After one picture of a LEGO street painting was posted on Reddit, the Internet took over, making it a sensation online. Created for the Sarasota Chalk Festival in Florida, this amazing mashup of Legos and Terracotta warriors is magnificent in every sense of the word.
After our first post about it, we dug deep, getting ahold of the creators, artist group Planet Streetpainting, to learn more. Founder and Director Peter Westerink told us that it took a team of four artists – Leon Keer (design and art production), Peter Westerink (himself), Remko van Schaik, Ruben Poncia – five and a half days to complete it. “We started on Tuesday morning November 1st and finished on Sunday November 6th in the afternoon,” Westerink says.
What exactly went into creating it? “There were some challenges, starting with translating our first design to a gridded blueprint with the exact right distortions,” Westerink told us. “Our next challenge was to copy the blueprint to the pavement, again in the exact right proportions, only 100 times bigger (30 x 40 feet)! Last, but not least, we had to make sure we would finish in time, while answering the questions of the thousands of people that came by daily to see our piece.”
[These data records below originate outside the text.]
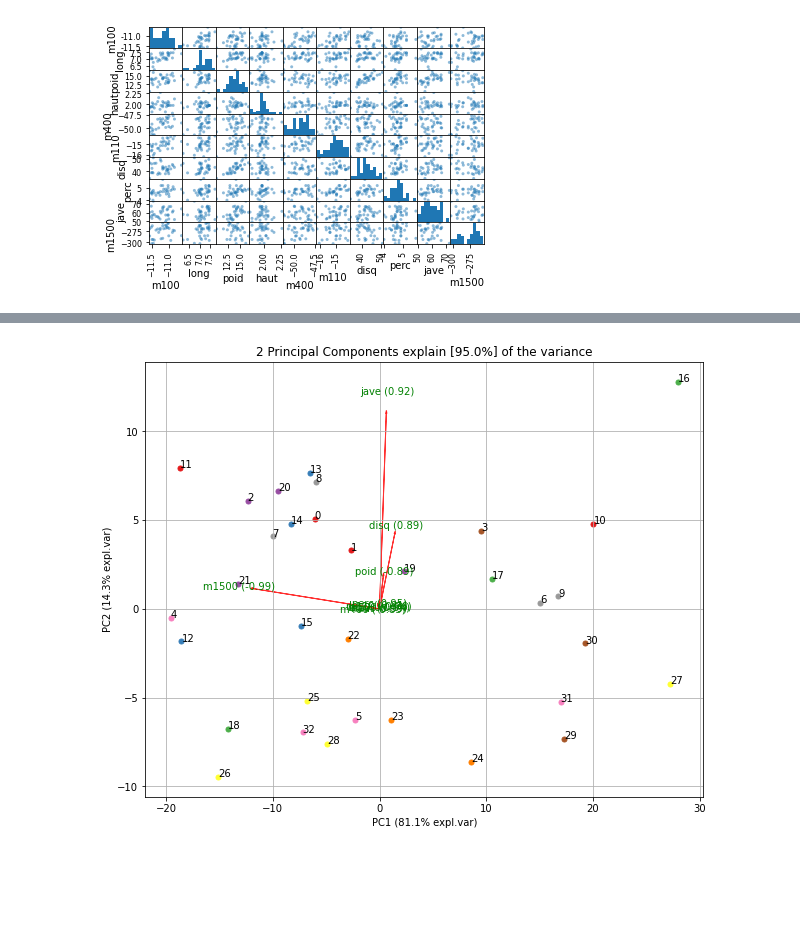
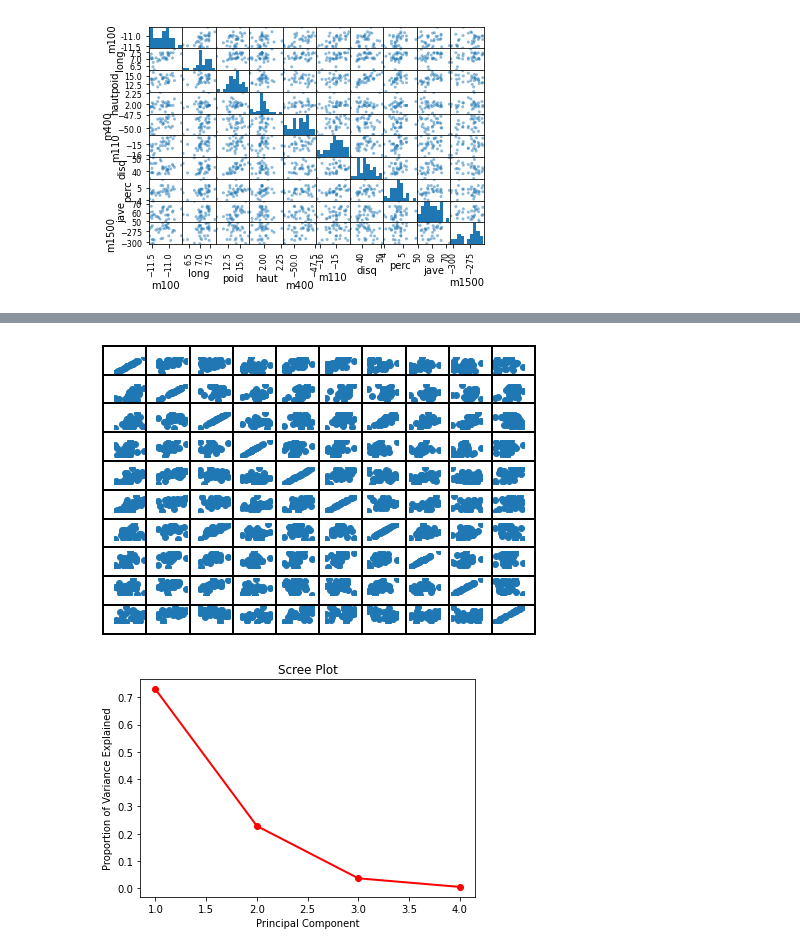
Before and after one commit to ArneDeloose/Ugain_MachineLearning_DataVis, a Jupyter notebook: Theory_notebook.ipynb, the cells around one changed output, grey strips where cells are left out. Saved outputs shown, nothing was run; the diff lists cells and outputs as text; code cells hidden in the pictures; blank space fills up the shorter version.

```diff
--- a/Theory_notebook.ipynb
+++ b/Theory_notebook.ipynb
@@ -15,0 +9,4 @@ df.head()
+# %%
+url='https://raw.githubusercontent.com/ArneDeloose/Ugain_MachineLearning_DataVis/main/olympic.csv' #raw github link
+df=pd.read_csv(url)
+df.head()
@@ -41,4 +24,18 @@ fig, ax = model.scatter(legend=False)
-# %%
-fig, ax = model.biplot(n_feat=10, legend=False)
-# %% [output]
-[figure, removed]
+# %%
+#with for loop scatters
+olympic_array=np.array(df.loc[:, 'm100':'m1500'])
+num_var=olympic_array.shape[1]
+
+fig, axs = plt.subplots(num_var, num_var)
+
+for i in range(num_var):
+    for j in range(num_var):
+        axs[i, j].scatter(olympic_array[:, i], olympic_array[:, j])
+        axs[i, j].axis('off')
+        rect = plt.Rectangle((0.1*i, 0.1*j), 0.10, 0.10, fill=False, color="k", lw=2, zorder=1000, transform=fig.transFigure, figure=fig)
+        fig.patches.extend([rect])
+
+plt.tight_layout()
+plt.show()
+# %% [output]
+[figure, added]
@@ -44,0 +53,9 @@ fig, ax = model.biplot(n_feat=10, legend=False)
+# %%
+PC_values = np.arange(pca_model.n_components_) + 1
+plt.plot(PC_values, pca_model.explained_variance_ratio_, 'ro-', linewidth=2)
+plt.title('Scree Plot')
+plt.xlabel('Principal Component')
+plt.ylabel('Proportion of Variance Explained')
+plt.show()
+# %% [output]
+[figure, added]
```
Also changed, not shown: parts of 15 cells of this notebook.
Planet Streetpainting was kind enough to send us these making-of images so that we could get a sense of how it all came together. Notice that at certain angles, the piece looks completely distorted and almost completely unrecognizable.